**** Material provided ****

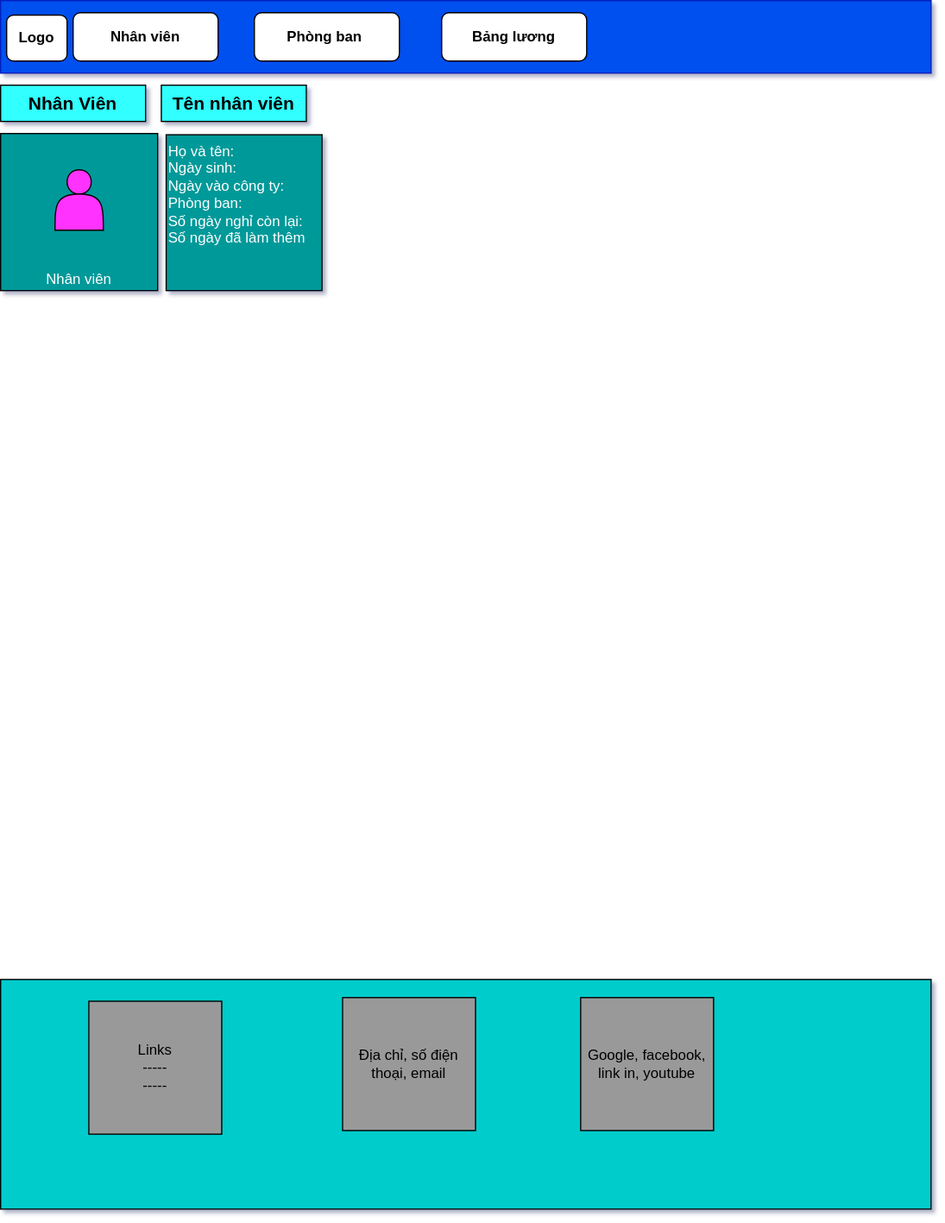
Before: DRAWIO/staffdetail.drawio.svg, a diagram exported from draw.io (ktkthuong/Funix-React-Lab). Source tidied: cells renumbered, new cells last; positions are measured from the earlier drawing's top-left corner, leaving out a move shared by most shapes.
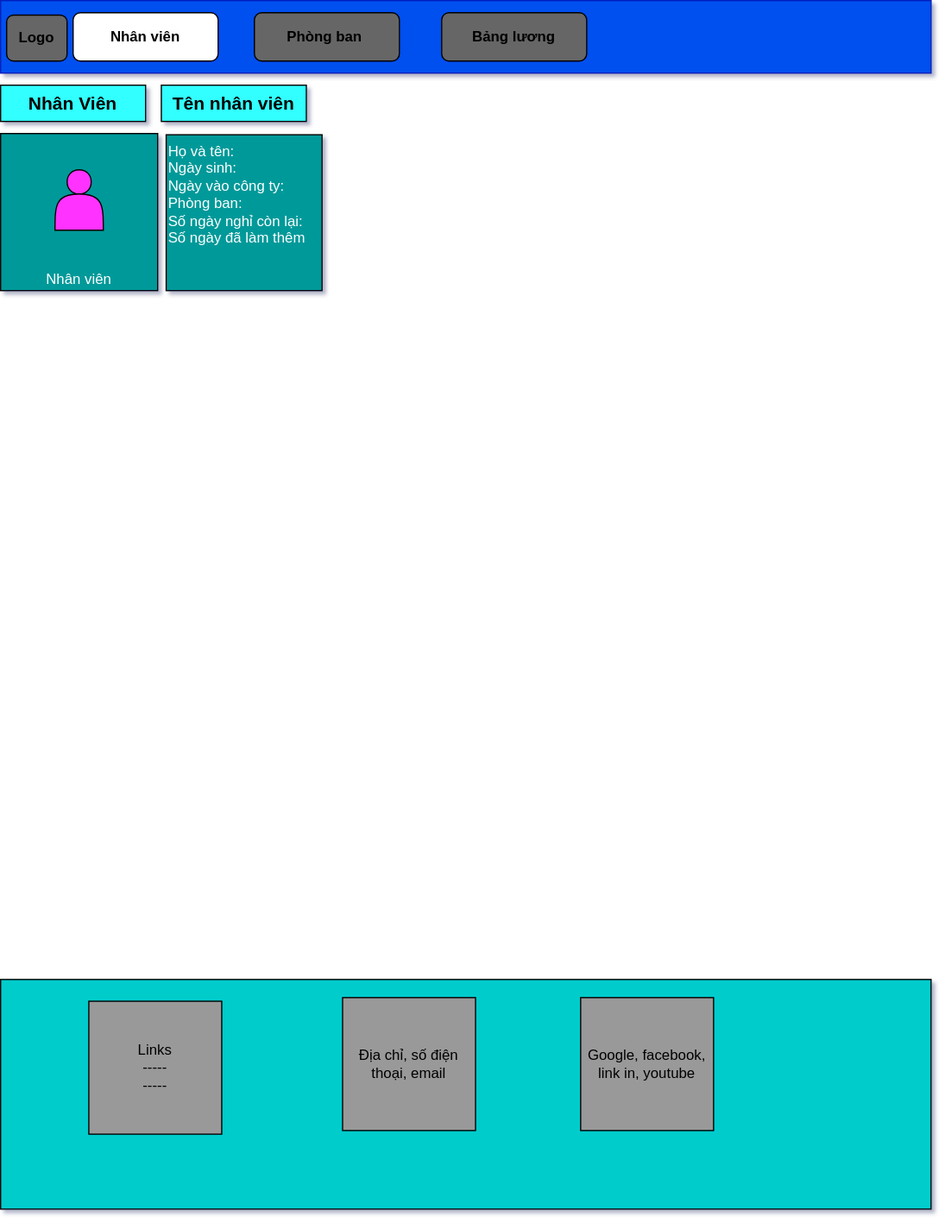
Above is the later version.

The edit, as a diff of the source:
```diff
@@ -8,10 +8,10 @@
     <mxCell id="3" value="Nhân viên" style="rounded=1;whiteSpace=wrap;html=1;fontStyle=1;fillColor=#FFFFFF;" parent="1" vertex="1">
       <mxGeometry x="60" y="10" width="120" height="40" as="geometry" />
     </mxCell>
-    <mxCell id="4" value="Phòng ban&lt;span style=&quot;white-space: pre&quot;&gt; &lt;/span&gt;" style="rounded=1;whiteSpace=wrap;html=1;fontStyle=1;fillColor=#FFFFFF;" parent="1" vertex="1">
+    <mxCell id="4" value="Phòng ban&lt;span style=&quot;white-space: pre&quot;&gt; &lt;/span&gt;" style="rounded=1;whiteSpace=wrap;html=1;fontStyle=1;fillColor=#666666;" parent="1" vertex="1">
       <mxGeometry x="210" y="10" width="120" height="40" as="geometry" />
     </mxCell>
-    <mxCell id="5" value="&lt;font color=&quot;#000000&quot;&gt;Bảng lương&lt;/font&gt;" style="rounded=1;whiteSpace=wrap;html=1;fontStyle=1;fillColor=#FFFFFF;fontColor=#FFFFFF;" parent="1" vertex="1">
+    <mxCell id="5" value="&lt;font color=&quot;#000000&quot;&gt;Bảng lương&lt;/font&gt;" style="rounded=1;whiteSpace=wrap;html=1;fontStyle=1;fillColor=#666666;fontColor=#FFFFFF;" parent="1" vertex="1">
       <mxGeometry x="365" y="10" width="120" height="40" as="geometry" />
     </mxCell>
     <mxCell id="6" value="Nhân viên" style="whiteSpace=wrap;html=1;labelBackgroundColor=none;labelBorderColor=none;verticalAlign=bottom;fillColor=#009999;fontColor=#FFFFFF;" parent="1" vertex="1">
@@ -41,7 +41,7 @@
     <mxCell id="14" value="&lt;font color=&quot;#000000&quot;&gt;Links&lt;br&gt;-----&lt;br&gt;-----&lt;br&gt;&lt;/font&gt;" style="whiteSpace=wrap;html=1;fillColor=#999999;" parent="1" vertex="1">
       <mxGeometry x="73" y="828" width="110" height="110" as="geometry" />
     </mxCell>
-    <mxCell id="15" value="&lt;b&gt;Logo&lt;/b&gt;" style="rounded=1;whiteSpace=wrap;html=1;fontColor=#000000;fillColor=#FFFFFF;" parent="1" vertex="1">
+    <mxCell id="15" value="&lt;b&gt;Logo&lt;/b&gt;" style="rounded=1;whiteSpace=wrap;html=1;fontColor=#000000;fillColor=#666666;" parent="1" vertex="1">
       <mxGeometry x="5" y="12" width="50" height="38" as="geometry" />
     </mxCell>
   </root>
```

****

▶ [Aim of the task] Only the pictures stay behind; everything else in the data above is to be retyped exactly.

▶ [Your solution]
Before: DRAWIO/staffdetail.drawio.svg, a diagram exported from draw.io (ktkthuong/Funix-React-Lab). Source tidied: cells renumbered, new cells last; positions are measured from the earlier drawing's top-left corner, leaving out a move shared by most shapes.
Above is the later version.

The edit, as a diff of the source:
```diff
@@ -8,10 +8,10 @@
     <mxCell id="3" value="Nhân viên" style="rounded=1;whiteSpace=wrap;html=1;fontStyle=1;fillColor=#FFFFFF;" parent="1" vertex="1">
       <mxGeometry x="60" y="10" width="120" height="40" as="geometry" />
     </mxCell>
-    <mxCell id="4" value="Phòng ban&lt;span style=&quot;white-space: pre&quot;&gt; &lt;/span&gt;" style="rounded=1;whiteSpace=wrap;html=1;fontStyle=1;fillColor=#FFFFFF;" parent="1" vertex="1">
+    <mxCell id="4" value="Phòng ban&lt;span style=&quot;white-space: pre&quot;&gt; &lt;/span&gt;" style="rounded=1;whiteSpace=wrap;html=1;fontStyle=1;fillColor=#666666;" parent="1" vertex="1">
       <mxGeometry x="210" y="10" width="120" height="40" as="geometry" />
     </mxCell>
-    <mxCell id="5" value="&lt;font color=&quot;#000000&quot;&gt;Bảng lương&lt;/font&gt;" style="rounded=1;whiteSpace=wrap;html=1;fontStyle=1;fillColor=#FFFFFF;fontColor=#FFFFFF;" parent="1" vertex="1">
+    <mxCell id="5" value="&lt;font color=&quot;#000000&quot;&gt;Bảng lương&lt;/font&gt;" style="rounded=1;whiteSpace=wrap;html=1;fontStyle=1;fillColor=#666666;fontColor=#FFFFFF;" parent="1" vertex="1">
       <mxGeometry x="365" y="10" width="120" height="40" as="geometry" />
     </mxCell>
     <mxCell id="6" value="Nhân viên" style="whiteSpace=wrap;html=1;labelBackgroundColor=none;labelBorderColor=none;verticalAlign=bottom;fillColor=#009999;fontColor=#FFFFFF;" parent="1" vertex="1">
@@ -41,7 +41,7 @@
     <mxCell id="14" value="&lt;font color=&quot;#000000&quot;&gt;Links&lt;br&gt;-----&lt;br&gt;-----&lt;br&gt;&lt;/font&gt;" style="whiteSpace=wrap;html=1;fillColor=#999999;" parent="1" vertex="1">
       <mxGeometry x="73" y="828" width="110" height="110" as="geometry" />
     </mxCell>
-    <mxCell id="15" value="&lt;b&gt;Logo&lt;/b&gt;" style="rounded=1;whiteSpace=wrap;html=1;fontColor=#000000;fillColor=#FFFFFF;" parent="1" vertex="1">
+    <mxCell id="15" value="&lt;b&gt;Logo&lt;/b&gt;" style="rounded=1;whiteSpace=wrap;html=1;fontColor=#000000;fillColor=#666666;" parent="1" vertex="1">
       <mxGeometry x="5" y="12" width="50" height="38" as="geometry" />
     </mxCell>
   </root>
```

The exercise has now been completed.